Excerpted records Block Start

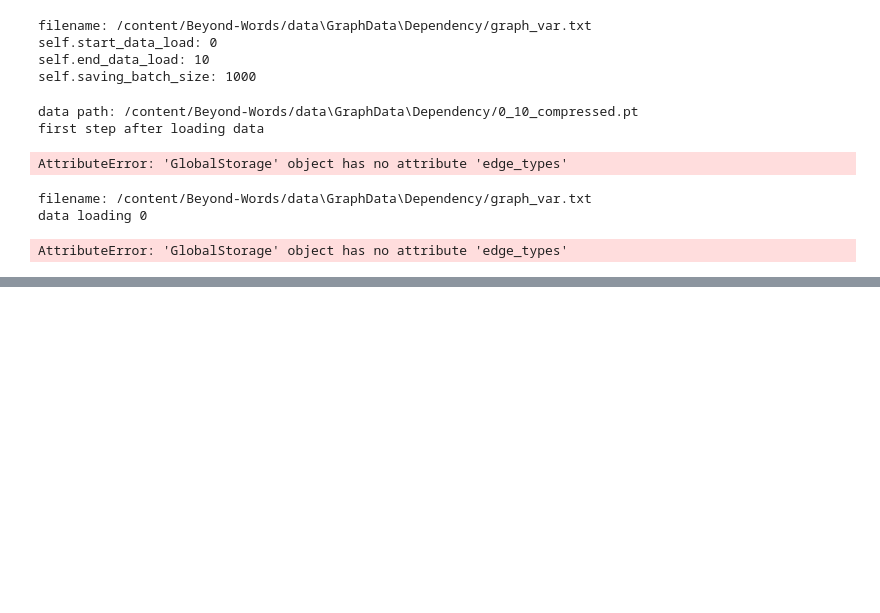
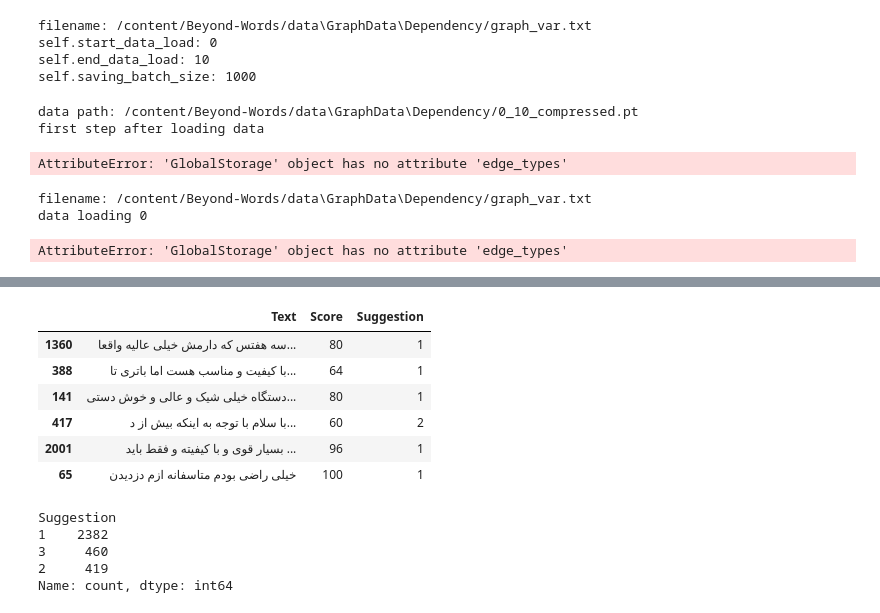
Before and after one commit to raziehAskarizade/Beyond-Words, a Jupyter notebook: 4_5972265382159849620.ipynb, the cells around one changed output, grey strips where cells are left out. Cells and saved outputs as stored; diff of their text form; code cells hidden in the pictures; blank space fills up the shorter version.

```diff
--- a/4_5972265382159849620.ipynb
+++ b/4_5972265382159849620.ipynb
@@ -734,12 +703,0 @@ g_test_df
-# %%
-mega_texts = {}
-count = 0
-for g in g_test_df:
-    mega_text = ''
-    for i in range(g[1].shape[0]):
-        mega_text += g[1].iloc[i][1] + ": " + g[1].iloc[i][2]
-    print(g[0], g[1].iloc[0][2])
-    mega_texts[g[0]] = mega_text
-    count += 1
-    if count == 100:
-        break
@@ -1376,0 +1296,4 @@ print(graph_const.get_first().edge_attr)
+# %%
+import pandas as pd
+
+df = pd.read_csv("data.csv")
@@ -1376,0 +1349,2 @@ print(graph_const.get_first().edge_attr)
+# %%
+test3 = df.sample(frac=1)
@@ -1376,0 +1360,14 @@ print(graph_const.get_first().edge_attr)
+# %%
+for i in range(2000):
+    test3 = test3.sample(frac=1)
+    test3 = shuffle(test3)
+# %%
+test3.head(6)
+# %% [output]
+|  | Text | Score | Suggestion |
+| 1360 | سه هفتس که دارمش خیلی عالیه واقعا... | 80 | 1 |
+| 388 | با کیفیت و مناسب هست اما باتری تا... | 64 | 1 |
+| 141 | دستگاه خیلی شیک و عالی و خوش دستی... | 80 | 1 |
+| 417 | با سلام با توجه به اینکه بیش از د... | 60 | 2 |
+| 2001 | بسیار قوی و با کیفیته و فقط باید ... | 96 | 1 |
+| 65 | خیلی راضی بودم متاسفانه ازم دزدیدن | 100 | 1 |
@@ -1376,0 +1381,8 @@ print(graph_const.get_first().edge_attr)
+# %%
+df['Suggestion'].value_counts()
+# %% [output]
+Suggestion
+1    2382
+3     460
+2     419
+Name: count, dtype: int64
```
Also changed, not shown: parts of 34 cells of this notebook, 7 other files.
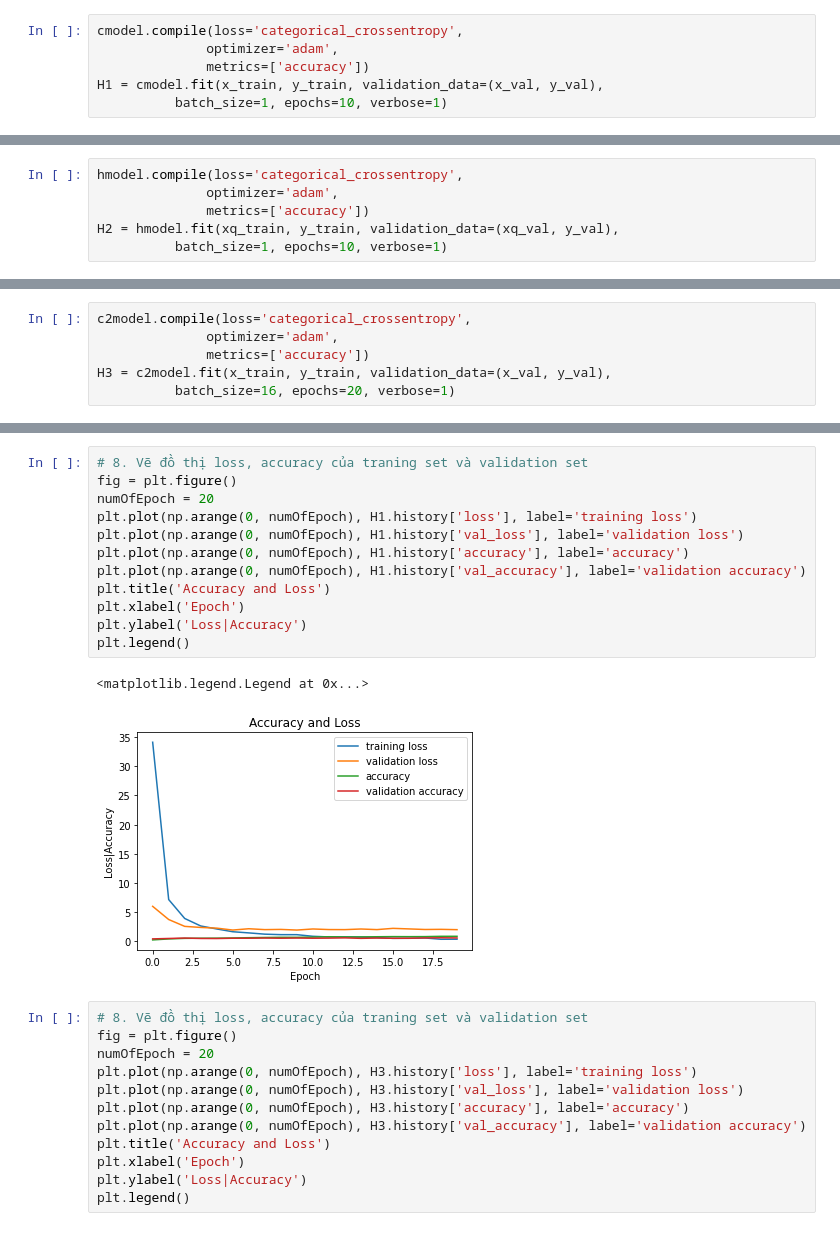
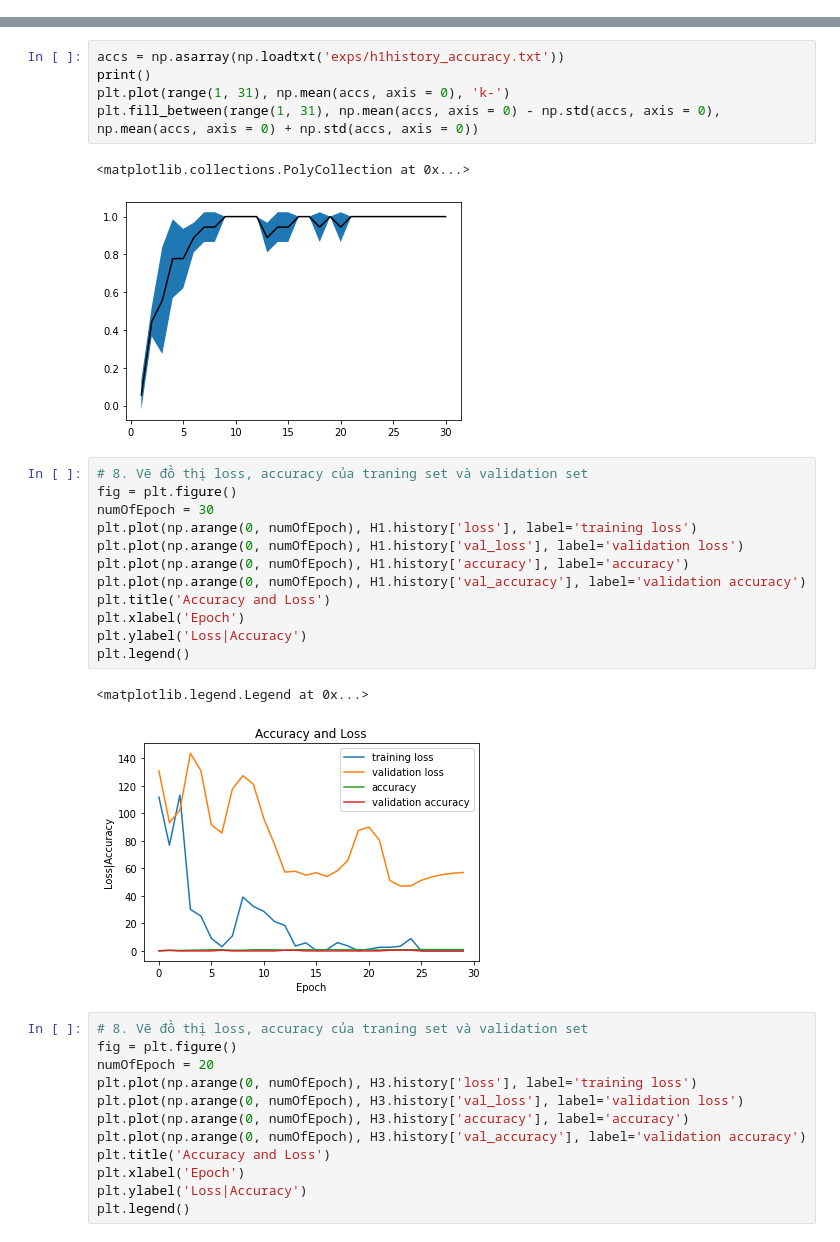
Before and after one commit to vutuanhai237/DynamicQNN, a Jupyter notebook: codes/baseline.ipynb, the cells around one changed output, grey strips where cells are left out. Cells and saved outputs as stored; diff of their text form.

```diff
--- a/codes/baseline.ipynb
+++ b/codes/baseline.ipynb
@@ -21,6 +12,0 @@ hmodel = classical_part.hybrid_model()
-# %%
-cmodel.compile(loss='categorical_crossentropy',
-              optimizer='adam',
-              metrics=['accuracy'])
-H1 = cmodel.fit(x_train, y_train, validation_data=(x_val, y_val),
-          batch_size=1, epochs=10, verbose=1)
@@ -48,6 +12,0 @@ Epoch 10/10
-# %%
-hmodel.compile(loss='categorical_crossentropy',
-              optimizer='adam',
-              metrics=['accuracy'])
-H2 = hmodel.fit(xq_train, y_train, validation_data=(xq_val, y_val),
-          batch_size=1, epochs=10, verbose=1)
@@ -80,6 +12,0 @@ print(cmodel.evaluate(x_test, y_test))
-# %%
-c2model.compile(loss='categorical_crossentropy',
-              optimizer='adam',
-              metrics=['accuracy'])
-H3 = c2model.fit(x_train, y_train, validation_data=(x_val, y_val),
-          batch_size=16, epochs=20, verbose=1)
@@ -92,18 +70,26 @@ TypeError: in user code:
+# %%
+accs = np.asarray(np.loadtxt('exps/h1history_accuracy.txt'))
+print()
+plt.plot(range(1, 31), np.mean(accs, axis = 0), 'k-')
+plt.fill_between(range(1, 31), np.mean(accs, axis = 0) - np.std(accs, axis = 0), np.mean(accs, axis = 0) + np.std(accs, axis = 0))
+# %% [output]
+<matplotlib.collections.PolyCollection at 0x...>
+[figure, added]
 # %%
 # 8. Vẽ đồ thị loss, accuracy của traning set và validation set
 fig = plt.figure()
-numOfEpoch = 20
+numOfEpoch = 30
 plt.plot(np.arange(0, numOfEpoch), H1.history['loss'], label='training loss')
 plt.plot(np.arange(0, numOfEpoch), H1.history['val_loss'], label='validation loss')
 plt.plot(np.arange(0, numOfEpoch), H1.history['accuracy'], label='accuracy')
 plt.plot(np.arange(0, numOfEpoch), H1.history['val_accuracy'], label='validation accuracy')
 plt.title('Accuracy and Loss')
 plt.xlabel('Epoch')
 plt.ylabel('Loss|Accuracy')
 plt.legend()
 # %% [output]
 <matplotlib.legend.Legend at 0x...>
-[figure, old version]
+[figure, new version]
 # %%
 # 8. Vẽ đồ thị loss, accuracy của traning set và validation set
 fig = plt.figure()
```
Also changed, not shown: parts of 8 cells of this notebook, 20 other files.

Excerpted records Block End

§ Task details:
The expected response is every line of the material, written out exactly, with the images removed.

§ Output for this task:
Before and after one commit to raziehAskarizade/Beyond-Words, a Jupyter notebook: 4_5972265382159849620.ipynb, the cells around one changed output, grey strips where cells are left out. Cells and saved outputs as stored; diff of their text form; code cells hidden in the pictures; blank space fills up the shorter version.

```diff
--- a/4_5972265382159849620.ipynb
+++ b/4_5972265382159849620.ipynb
@@ -734,12 +703,0 @@ g_test_df
-# %%
-mega_texts = {}
-count = 0
-for g in g_test_df:
-    mega_text = ''
-    for i in range(g[1].shape[0]):
-        mega_text += g[1].iloc[i][1] + ": " + g[1].iloc[i][2]
-    print(g[0], g[1].iloc[0][2])
-    mega_texts[g[0]] = mega_text
-    count += 1
-    if count == 100:
-        break
@@ -1376,0 +1296,4 @@ print(graph_const.get_first().edge_attr)
+# %%
+import pandas as pd
+
+df = pd.read_csv("data.csv")
@@ -1376,0 +1349,2 @@ print(graph_const.get_first().edge_attr)
+# %%
+test3 = df.sample(frac=1)
@@ -1376,0 +1360,14 @@ print(graph_const.get_first().edge_attr)
+# %%
+for i in range(2000):
+    test3 = test3.sample(frac=1)
+    test3 = shuffle(test3)
+# %%
+test3.head(6)
+# %% [output]
+|  | Text | Score | Suggestion |
+| 1360 | سه هفتس که دارمش خیلی عالیه واقعا... | 80 | 1 |
+| 388 | با کیفیت و مناسب هست اما باتری تا... | 64 | 1 |
+| 141 | دستگاه خیلی شیک و عالی و خوش دستی... | 80 | 1 |
+| 417 | با سلام با توجه به اینکه بیش از د... | 60 | 2 |
+| 2001 | بسیار قوی و با کیفیته و فقط باید ... | 96 | 1 |
+| 65 | خیلی راضی بودم متاسفانه ازم دزدیدن | 100 | 1 |
@@ -1376,0 +1381,8 @@ print(graph_const.get_first().edge_attr)
+# %%
+df['Suggestion'].value_counts()
+# %% [output]
+Suggestion
+1    2382
+3     460
+2     419
+Name: count, dtype: int64
```
Also changed, not shown: parts of 34 cells of this notebook, 7 other files.
Before and after one commit to vutuanhai237/DynamicQNN, a Jupyter notebook: codes/baseline.ipynb, the cells around one changed output, grey strips where cells are left out. Cells and saved outputs as stored; diff of their text form.

```diff
--- a/codes/baseline.ipynb
+++ b/codes/baseline.ipynb
@@ -21,6 +12,0 @@ hmodel = classical_part.hybrid_model()
-# %%
-cmodel.compile(loss='categorical_crossentropy',
-              optimizer='adam',
-              metrics=['accuracy'])
-H1 = cmodel.fit(x_train, y_train, validation_data=(x_val, y_val),
-          batch_size=1, epochs=10, verbose=1)
@@ -48,6 +12,0 @@ Epoch 10/10
-# %%
-hmodel.compile(loss='categorical_crossentropy',
-              optimizer='adam',
-              metrics=['accuracy'])
-H2 = hmodel.fit(xq_train, y_train, validation_data=(xq_val, y_val),
-          batch_size=1, epochs=10, verbose=1)
@@ -80,6 +12,0 @@ print(cmodel.evaluate(x_test, y_test))
-# %%
-c2model.compile(loss='categorical_crossentropy',
-              optimizer='adam',
-              metrics=['accuracy'])
-H3 = c2model.fit(x_train, y_train, validation_data=(x_val, y_val),
-          batch_size=16, epochs=20, verbose=1)
@@ -92,18 +70,26 @@ TypeError: in user code:
+# %%
+accs = np.asarray(np.loadtxt('exps/h1history_accuracy.txt'))
+print()
+plt.plot(range(1, 31), np.mean(accs, axis = 0), 'k-')
+plt.fill_between(range(1, 31), np.mean(accs, axis = 0) - np.std(accs, axis = 0), np.mean(accs, axis = 0) + np.std(accs, axis = 0))
+# %% [output]
+<matplotlib.collections.PolyCollection at 0x...>
+[figure, added]
 # %%
 # 8. Vẽ đồ thị loss, accuracy của traning set và validation set
 fig = plt.figure()
-numOfEpoch = 20
+numOfEpoch = 30
 plt.plot(np.arange(0, numOfEpoch), H1.history['loss'], label='training loss')
 plt.plot(np.arange(0, numOfEpoch), H1.history['val_loss'], label='validation loss')
 plt.plot(np.arange(0, numOfEpoch), H1.history['accuracy'], label='accuracy')
 plt.plot(np.arange(0, numOfEpoch), H1.history['val_accuracy'], label='validation accuracy')
 plt.title('Accuracy and Loss')
 plt.xlabel('Epoch')
 plt.ylabel('Loss|Accuracy')
 plt.legend()
 # %% [output]
 <matplotlib.legend.Legend at 0x...>
-[figure, old version]
+[figure, new version]
 # %%
 # 8. Vẽ đồ thị loss, accuracy của traning set và validation set
 fig = plt.figure()
```
Also changed, not shown: parts of 8 cells of this notebook, 20 other files.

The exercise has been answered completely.